-- Extracted information follows --

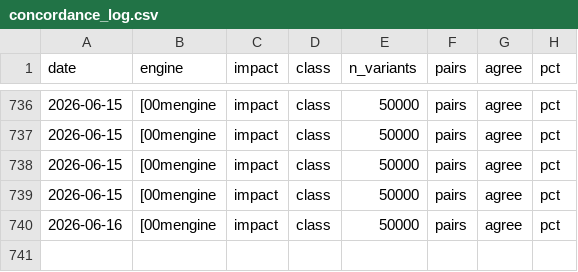
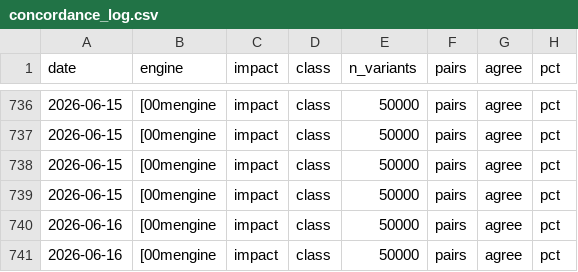
Before and after one commit to sounkou-bioinfo/duckvep, a CSV file: data/vep_dumps/concordance_log.csv, drawn as a sheet; only a part is shown, gaps mark what is left out; the diff names each change by its address in the sheet, - before the commit and + after, or states it on an @@ line.

```diff
--- a/data/vep_dumps/concordance_log.csv
+++ b/data/vep_dumps/concordance_log.csv
+row 741: 2026-06-16 | [00mengine | impact | class | 50000 | pairs | agree | pct
```
Also changed, not shown: correctness/data/discordance_by_consequence.csv, correctness/data/error_transitions.csv, 5 other files.
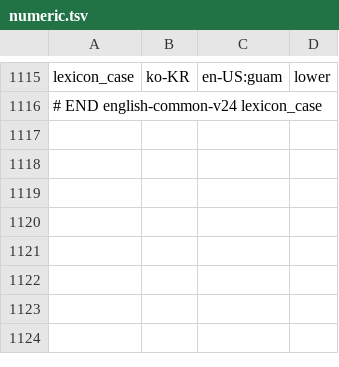
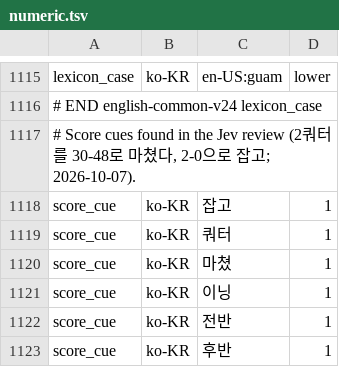
Before and after one commit to hunydev/tts-text-frontend, a TSV file: resources/languages/ko-KR/rules/numeric.tsv, drawn as a sheet; only a part is shown, gaps mark what is left out; the diff names each change by its address in the sheet, - before the commit and + after, or states it on an @@ line.

```diff
--- a/resources/languages/ko-KR/rules/numeric.tsv
+++ b/resources/languages/ko-KR/rules/numeric.tsv
+row 1117: # Score cues found in the Jev review (2쿼터를 30-48로 마쳤다, 2-0으로 잡고; 2026-10-07).
+row 1118: score_cue | ko-KR | 잡고 | 1
+row 1119: score_cue | ko-KR | 쿼터 | 1
+row 1120: score_cue | ko-KR | 마쳤 | 1
+row 1121: score_cue | ko-KR | 이닝 | 1
+row 1122: score_cue | ko-KR | 전반 | 1
+row 1123: score_cue | ko-KR | 후반 | 1
```
Also changed, not shown: resources/languages/ko-KR/rules/counters.tsv, resources/languages/ko-KR/rules/identifiers.tsv, 10 other files.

-- Extracted information concluded --

> _Task brief_: Your answer must contain the full data, repeated exactly, without pictures.

> _Completed exercise_:
Before and after one commit to sounkou-bioinfo/duckvep, a CSV file: data/vep_dumps/concordance_log.csv, drawn as a sheet; only a part is shown, gaps mark what is left out; the diff names each change by its address in the sheet, - before the commit and + after, or states it on an @@ line.

```diff
--- a/data/vep_dumps/concordance_log.csv
+++ b/data/vep_dumps/concordance_log.csv
+row 741: 2026-06-16 | [00mengine | impact | class | 50000 | pairs | agree | pct
```
Also changed, not shown: correctness/data/discordance_by_consequence.csv, correctness/data/error_transitions.csv, 5 other files.
Before and after one commit to hunydev/tts-text-frontend, a TSV file: resources/languages/ko-KR/rules/numeric.tsv, drawn as a sheet; only a part is shown, gaps mark what is left out; the diff names each change by its address in the sheet, - before the commit and + after, or states it on an @@ line.

```diff
--- a/resources/languages/ko-KR/rules/numeric.tsv
+++ b/resources/languages/ko-KR/rules/numeric.tsv
+row 1117: # Score cues found in the Jev review (2쿼터를 30-48로 마쳤다, 2-0으로 잡고; 2026-10-07).
+row 1118: score_cue | ko-KR | 잡고 | 1
+row 1119: score_cue | ko-KR | 쿼터 | 1
+row 1120: score_cue | ko-KR | 마쳤 | 1
+row 1121: score_cue | ko-KR | 이닝 | 1
+row 1122: score_cue | ko-KR | 전반 | 1
+row 1123: score_cue | ko-KR | 후반 | 1
```
Also changed, not shown: resources/languages/ko-KR/rules/counters.tsv, resources/languages/ko-KR/rules/identifiers.tsv, 10 other files.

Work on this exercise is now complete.